Tips to Successfully Sell Your Books Overseas
Write a sales pitch email for your book directed at foreign rights agents. Outline your sales to date and any other rights sales, such as audio, e-book or screenplay rights. Also include a short summary and table of contents as well as any reviews and links to the book's website, its Amazon page and any TV or radio coverage. Offer to send a copy of your book.
Find agents that specialize in foreign rights and send them your sales pitch email. You can do this by scouring the International Literary Market Place, a book available at good libraries, or by Googling "foreign rights agents" -- you're sure to find Web pages with their contact information. You can also attend events like Book Expo America, where foreign agents regularly circulate. Foreign rights agents are a key step in the process, because they already know foreign publishers and overseas markets and give your book a push in the right direction. Make sure that you're looking for agents who specialize in your type of book, such as children's literature, nonfiction or romance. Be advised as well that agents usually charge a 10-percent commission.
When you've secured an agent, keep him or her updated with any new reviews or media coverage you get -- this will help sell the book. When an offer comes in, review the contract and negotiate as necessary. The foreign publisher should only ask for the right to publish the book in one specific language. You should retain other rights. Also be sure to note the withholding tax payable to the foreign country's government. It should be around 10 to 15 percent. An advance should reflect the royalties for the first printing -- find this out by taking into account how many copies are in the first printing, the royalty rate and the retail price.
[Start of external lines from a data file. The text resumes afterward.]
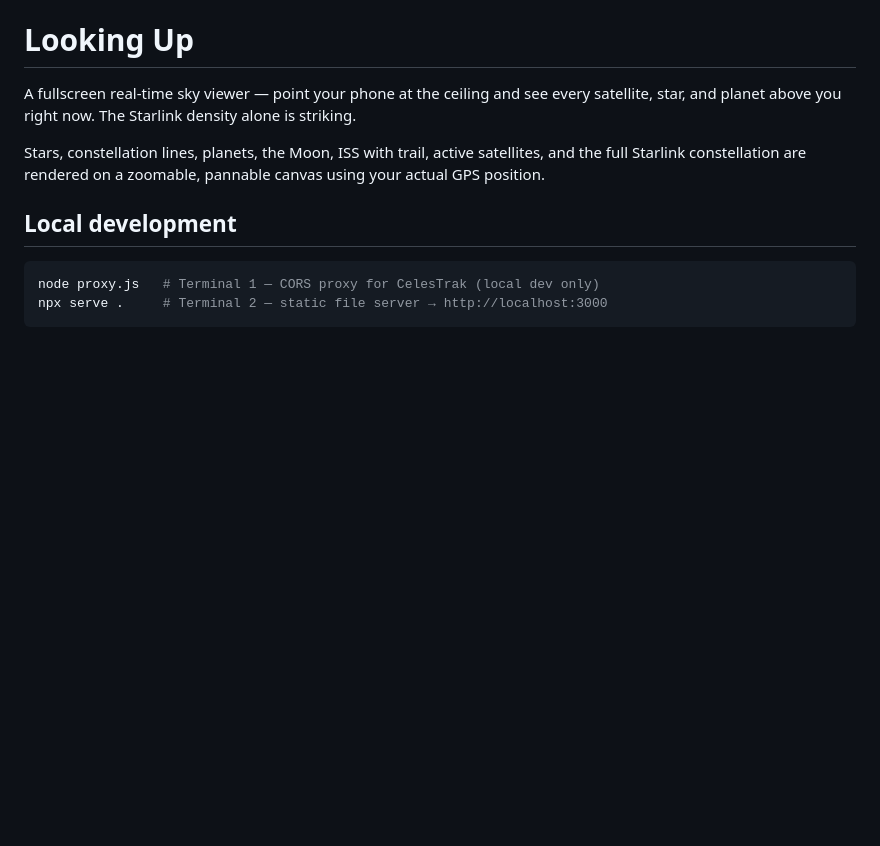
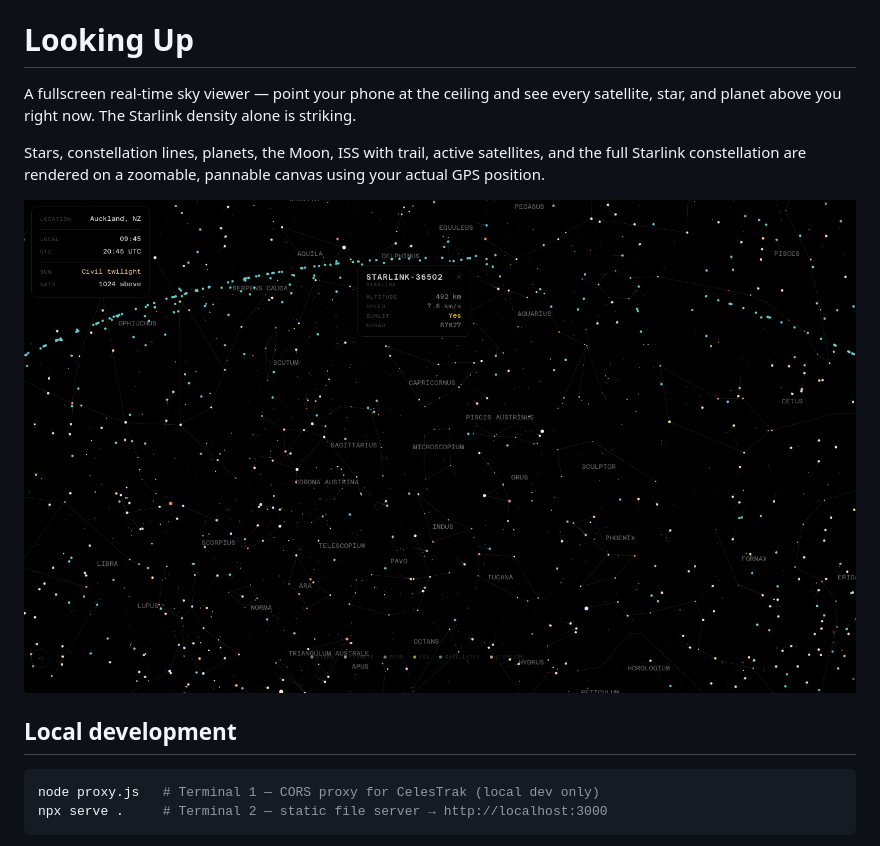
Before and after one commit to peteinakl/looking-up, a Markdown page: README.md, the part around the change. Drawn GitHub-style; pictures changed too: looking_up.png (added); blank space fills up the shorter version.

```diff
--- a/README.md
+++ b/README.md
@@ -3,6 +3,8 @@
 A fullscreen real-time sky viewer — point your phone at the ceiling and see every satellite, star, and planet above you right now. The Starlink density alone is striking.
 
 Stars, constellation lines, planets, the Moon, ISS with trail, active satellites, and the full Starlink constellation are rendered on a zoomable, pannable canvas using your actual GPS position.
+
+![Looking Up — Auckland, NZ](looking_up.png)
 
 ## Local development
 
```
Also changed, not shown: docs/architecture.md (+25 -9 lines), docs/project-notes.md (+13 -0 lines), 6 other files.
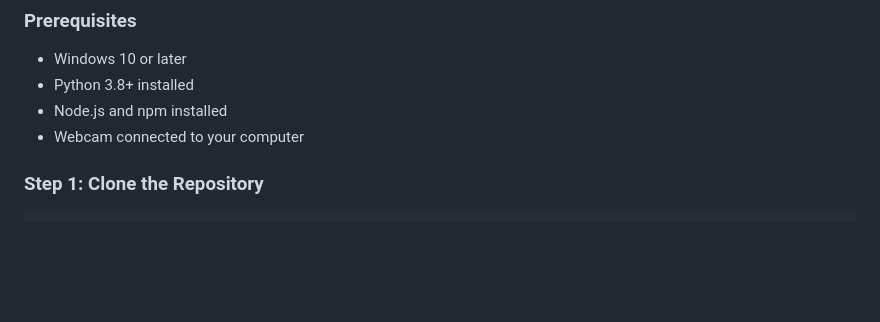
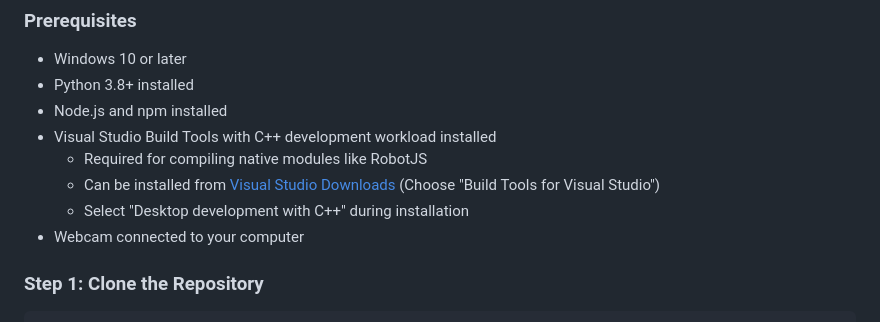
Before and after one commit to adamsoufan/wave, a Markdown page: README.md, the part around the change. Rendered like a GitHub page; blank space fills up the shorter version.

```diff
--- a/README.md
+++ b/README.md
@@ -32,6 +32,10 @@ When running, Wave Gestures can detect the following gestures:
 - Windows 10 or later
 - Python 3.8+ installed
 - Node.js and npm installed
+- Visual Studio Build Tools with C++ development workload installed
+  - Required for compiling native modules like RobotJS
+  - Can be installed from [Visual Studio Downloads](https://visualstudio.microsoft.com/downloads/) (Choose "Build Tools for Visual Studio")
+  - Select "Desktop development with C++" during installation
 - Webcam connected to your computer
 
 ### Step 1: Clone the Repository
```
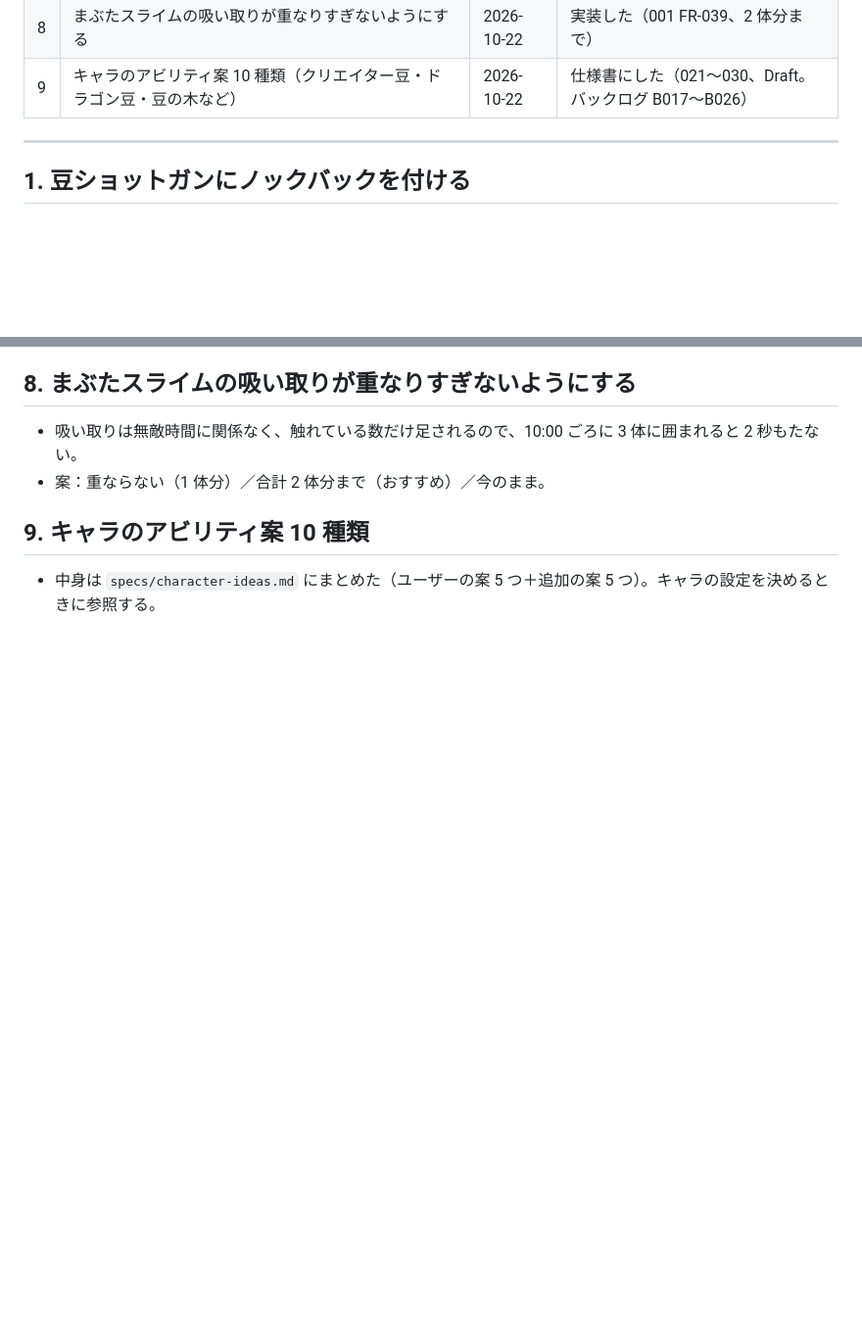
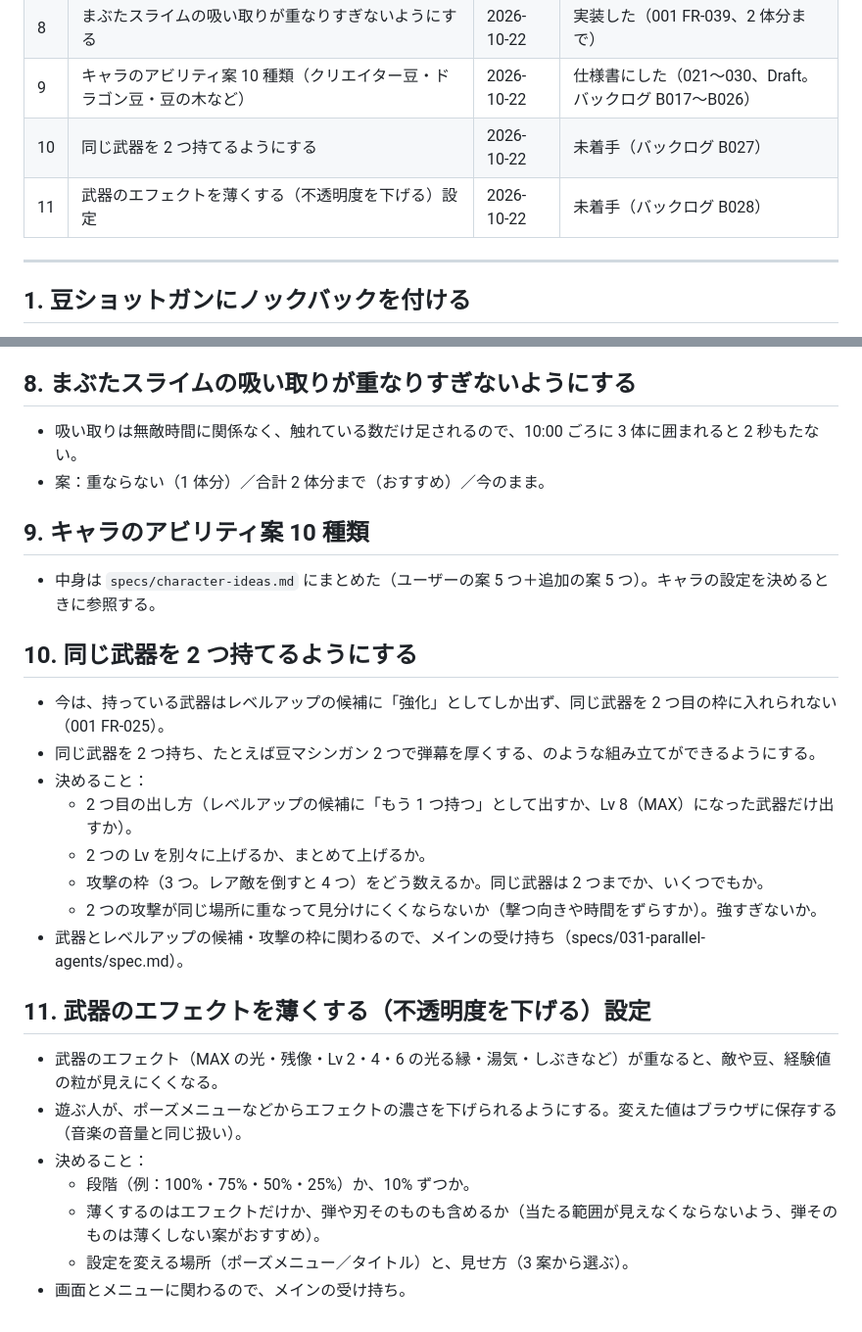
Before and after one commit to ItoJun0006/coffee-survival, a Markdown page: specs/ideas.md, 2 parts joined by grey strips. Shown at 98% size. Rendered like a GitHub page; blank space fills up the shorter version.

Commit message:
メモに「同じ武器を 2 つ持てる」と「武器のエフェクトを薄くする設定」を足す（アイデア 10・11、バックログ B027・B028）
- 同じ武器を 2 つ持てるようにする：2 つ目の出し方、Lv の上げ方、攻撃の枠の数え方などを決める
- 武器のエフェクトの不透明度を下げる設定：段階、弾そのものも薄くするか、設定を変える場所を決める
- どちらもメインの受け持ち。決まったら仕様書にする

Co-Authored-By: Claude Opus 5.5 <noreply@anthropic.com>

```diff
--- a/specs/ideas.md
+++ b/specs/ideas.md
@@ -14,6 +14,8 @@
 | 7 | 後半（5:00〜）に新しい敵を足す（かぞえ羊の行列・ねぶくろイモムシ・あくびガエルなど） | 2026-10-22 | 一部を実装した（020「ねぶくろイモムシ」） |
 | 8 | まぶたスライムの吸い取りが重なりすぎないようにする | 2026-10-22 | 実装した（001 FR-039、2 体分まで） |
 | 9 | キャラのアビリティ案 10 種類（クリエイター豆・ドラゴン豆・豆の木など） | 2026-10-22 | 仕様書にした（021〜030、Draft。バックログ B017〜B026） |
+| 10 | 同じ武器を 2 つ持てるようにする | 2026-10-22 | 未着手（バックログ B027） |
+| 11 | 武器のエフェクトを薄くする（不透明度を下げる）設定 | 2026-10-22 | 未着手（バックログ B028） |
 
 ---
 
@@ -87,3 +89,24 @@
 ## 9. キャラのアビリティ案 10 種類
 
 - 中身は `specs/character-ideas.md` にまとめた（ユーザーの案 5 つ＋追加の案 5 つ）。キャラの設定を決めるときに参照する。
+
+## 10. 同じ武器を 2 つ持てるようにする
+
+- 今は、持っている武器はレベルアップの候補に「強化」としてしか出ず、同じ武器を 2 つ目の枠に入れられない（001 FR-025）。
+- 同じ武器を 2 つ持ち、たとえば豆マシンガン 2 つで弾幕を厚くする、のような組み立てができるようにする。
+- 決めること：
+  - 2 つ目の出し方（レベルアップの候補に「もう 1 つ持つ」として出すか、Lv 8（MAX）になった武器だけ出すか）。
+  - 2 つの Lv を別々に上げるか、まとめて上げるか。
+  - 攻撃の枠（3 つ。レア敵を倒すと 4 つ）をどう数えるか。同じ武器は 2 つまでか、いくつでもか。
+  - 2 つの攻撃が同じ場所に重なって見分けにくくならないか（撃つ向きや時間をずらすか）。強すぎないか。
+- 武器とレベルアップの候補・攻撃の枠に関わるので、メインの受け持ち（specs/031-parallel-agents/spec.md）。
+
+## 11. 武器のエフェクトを薄くする（不透明度を下げる）設定
+
+- 武器のエフェクト（MAX の光・残像・Lv 2・4・6 の光る縁・湯気・しぶきなど）が重なると、敵や豆、経験値の粒が見えにくくなる。
+- 遊ぶ人が、ポーズメニューなどからエフェクトの濃さを下げられるようにする。変えた値はブラウザに保存する（音楽の音量と同じ扱い）。
+- 決めること：
+  - 段階（例：100%・75%・50%・25%）か、10% ずつか。
+  - 薄くするのはエフェクトだけか、弾や刃そのものも含めるか（当たる範囲が見えなくならないよう、弾そのものは薄くしない案がおすすめ）。
+  - 設定を変える場所（ポーズメニュー／タイトル）と、見せ方（3 案から選ぶ）。
+- 画面とメニューに関わるので、メインの受け持ち。
```
Also changed, not shown: specs/backlog/tasks.md (+2 -0 lines).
Don't worry about contract negotiation with your foreign publisher -- a foreign rights agent will help you with any points of confusion. When in doubt, just ask.